Banks need to embrace the shifting balance of power

Banks are competing for the business and loyalty of increasingly demanding customers. In response, different models are emerging to serve different customer needs. Some are based on low-cost competition, some on high-touch service and some on accessibility. Large, full-service banks need to defend market share against specialist competitors focusing on particular products or customer segments, as well as new entrants in the payments space.  At the same time, full-service banks need to retain the ability to meet a huge range of customer needs.

  • 61% of South African customers prefer to use the internet to engage their banks for different products, services and activities (simple transactions).  This is the highest representation behind Canada (65%)
  • 70% prefer the branch for complex transactions
  • 91% of customers would like basic banking to be free with an alternative pricing structure for differing services levels

For large retail banks, choosing where and how to compete is a complex challenge. They need to deliver the level of personalisation and flexibility customers want, and develop differentiated products and services – all while lowering costs and generating sustainable profits. There is no simple solution, but as look across the industry we see nine key implications:

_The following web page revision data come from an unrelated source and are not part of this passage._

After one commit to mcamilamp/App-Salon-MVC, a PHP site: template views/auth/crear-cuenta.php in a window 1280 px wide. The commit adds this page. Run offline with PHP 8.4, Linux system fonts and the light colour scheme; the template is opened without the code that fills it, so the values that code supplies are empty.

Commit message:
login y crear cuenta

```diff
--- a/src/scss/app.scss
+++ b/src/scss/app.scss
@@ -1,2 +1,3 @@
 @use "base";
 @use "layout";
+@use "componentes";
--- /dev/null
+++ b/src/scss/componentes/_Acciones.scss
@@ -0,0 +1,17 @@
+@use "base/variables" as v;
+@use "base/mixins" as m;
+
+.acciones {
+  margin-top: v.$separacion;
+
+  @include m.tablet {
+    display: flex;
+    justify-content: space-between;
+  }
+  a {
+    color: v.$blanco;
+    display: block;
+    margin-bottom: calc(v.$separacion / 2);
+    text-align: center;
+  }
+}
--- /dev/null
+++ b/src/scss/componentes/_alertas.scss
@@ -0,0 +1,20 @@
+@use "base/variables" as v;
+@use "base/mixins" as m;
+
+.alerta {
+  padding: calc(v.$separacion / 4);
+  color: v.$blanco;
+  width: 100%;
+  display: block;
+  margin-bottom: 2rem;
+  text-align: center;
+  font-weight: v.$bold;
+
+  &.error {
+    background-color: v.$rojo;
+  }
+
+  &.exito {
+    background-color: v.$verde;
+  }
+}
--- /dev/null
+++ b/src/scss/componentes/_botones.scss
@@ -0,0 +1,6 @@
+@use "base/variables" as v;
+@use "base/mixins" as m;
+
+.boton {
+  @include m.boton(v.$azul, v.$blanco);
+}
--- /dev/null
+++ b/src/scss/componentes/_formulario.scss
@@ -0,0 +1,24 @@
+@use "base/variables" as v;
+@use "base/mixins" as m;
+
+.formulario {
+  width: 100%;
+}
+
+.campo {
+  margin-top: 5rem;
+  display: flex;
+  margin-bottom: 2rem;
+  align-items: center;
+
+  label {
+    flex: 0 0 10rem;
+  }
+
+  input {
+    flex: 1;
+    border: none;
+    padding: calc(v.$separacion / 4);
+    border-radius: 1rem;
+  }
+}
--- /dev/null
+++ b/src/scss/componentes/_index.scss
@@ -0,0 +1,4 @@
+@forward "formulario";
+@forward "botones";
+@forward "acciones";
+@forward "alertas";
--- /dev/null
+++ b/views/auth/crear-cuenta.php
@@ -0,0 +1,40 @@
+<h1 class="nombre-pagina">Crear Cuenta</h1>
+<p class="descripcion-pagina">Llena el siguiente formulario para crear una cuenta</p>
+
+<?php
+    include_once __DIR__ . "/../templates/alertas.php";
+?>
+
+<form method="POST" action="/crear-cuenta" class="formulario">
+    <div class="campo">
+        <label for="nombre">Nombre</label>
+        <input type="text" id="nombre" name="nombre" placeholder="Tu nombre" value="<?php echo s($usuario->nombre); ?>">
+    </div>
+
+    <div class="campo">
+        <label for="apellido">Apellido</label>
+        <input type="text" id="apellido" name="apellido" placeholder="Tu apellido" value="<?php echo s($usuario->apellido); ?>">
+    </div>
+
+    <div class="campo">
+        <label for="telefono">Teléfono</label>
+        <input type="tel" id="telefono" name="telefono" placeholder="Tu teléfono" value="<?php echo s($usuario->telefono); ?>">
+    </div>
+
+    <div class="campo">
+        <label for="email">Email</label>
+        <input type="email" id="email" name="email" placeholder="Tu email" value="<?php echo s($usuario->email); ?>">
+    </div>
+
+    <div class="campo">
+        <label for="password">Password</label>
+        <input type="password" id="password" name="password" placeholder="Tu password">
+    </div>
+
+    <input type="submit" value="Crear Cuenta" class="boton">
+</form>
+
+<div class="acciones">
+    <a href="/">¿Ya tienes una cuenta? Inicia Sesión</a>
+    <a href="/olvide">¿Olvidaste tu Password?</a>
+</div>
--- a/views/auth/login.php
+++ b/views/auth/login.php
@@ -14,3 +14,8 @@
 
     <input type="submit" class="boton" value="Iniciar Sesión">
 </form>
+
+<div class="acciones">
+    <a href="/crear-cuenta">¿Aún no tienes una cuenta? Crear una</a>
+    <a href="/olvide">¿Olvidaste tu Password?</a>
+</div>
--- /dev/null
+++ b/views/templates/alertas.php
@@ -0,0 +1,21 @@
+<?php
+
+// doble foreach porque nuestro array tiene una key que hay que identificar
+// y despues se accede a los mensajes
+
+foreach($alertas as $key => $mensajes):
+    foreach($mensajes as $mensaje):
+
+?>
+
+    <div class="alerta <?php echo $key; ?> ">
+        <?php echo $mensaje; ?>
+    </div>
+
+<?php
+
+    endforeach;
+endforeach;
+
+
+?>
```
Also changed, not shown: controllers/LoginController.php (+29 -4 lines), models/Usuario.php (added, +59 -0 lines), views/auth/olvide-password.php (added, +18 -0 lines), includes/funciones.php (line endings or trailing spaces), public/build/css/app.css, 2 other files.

  1. Make pricing and service promises transparent
    Transparency over pricing and service promises is vital if Banks are to deliver value to customers and meet the demands of regulators and investors
  2. Offer segmented levels of customer service
    Banks should offer customers a choice of products, services and pricing.  Customers should be able to earn upgrades to different service levels through loyalty
  3. Move from multi-channel to omni-channel distribution
    Banks need to look beyond multi-channel distribution, recognising that customers care more about convenience than about channels
  4. Encourage customer self-service
    Banks need to make their information and advice more innovative and compelling, targeting self-directed customers and encouraging greater self-service
  5. Shift marketing from “push” to “pull”
    The growing importance of word of mouth means that banks need to change their approach to marketing. Banks should try to recruit and retain satisfied customers as advocates
  6. Develop flexible loyalty programs
    Banks need to offer financial rewards for loyalty. Despite their cost, loyalty programs that are flexible and can be tailored, offer huge, potential benefits in loyalty and advocacy.
  7. Make low-cost digital channels customers’ preferred choice
    Banks should encourage customers to use digital channels whenever possible, using price incentives if necessary
  8. Prioritise investment on critical customer interactions
    Banks should focus operational improvements on customers’ most valued interactions, optimising the resulting impact on attrition, dormancy and loyalty
  9. Use innovative technology to deliver the retail bank of the future
    The use of technology is crucial to delivering lower costs, greater reliability, more flexibility and personalised products and services

Customers see bank loyalty programs as playing a crucial role to play in retention and acquisition. For the banks, greater loyalty among more affluent customers has the potential to outweigh the cost of providing financial rewards. Enrolment in loyalty programs is accelerating fast, in particular in South Africa where the number of consumers that are enrolled in a loyalty programme doubled in the last year. Developing tailored rewards for specific groups of customer segments could help banks boost enrolment in other markets and interactions.

In conclusion, the behaviour of retail banking customers continues to evolve rapidly. This survey shows that customers are becoming more assertive and taking greater control of their banking relationships. They are increasingly less loyal and are more likely to try new banks. They are listening to each other and becoming more vocal as advocates — or critics. They are also demanding lower costs, better service and greater personalisation and flexibility. Faced with this fast-changing environment, banks are reconfiguring business models around customer needs. Just as no two banks are exactly the same, there is no single strategic response that will suit every institution.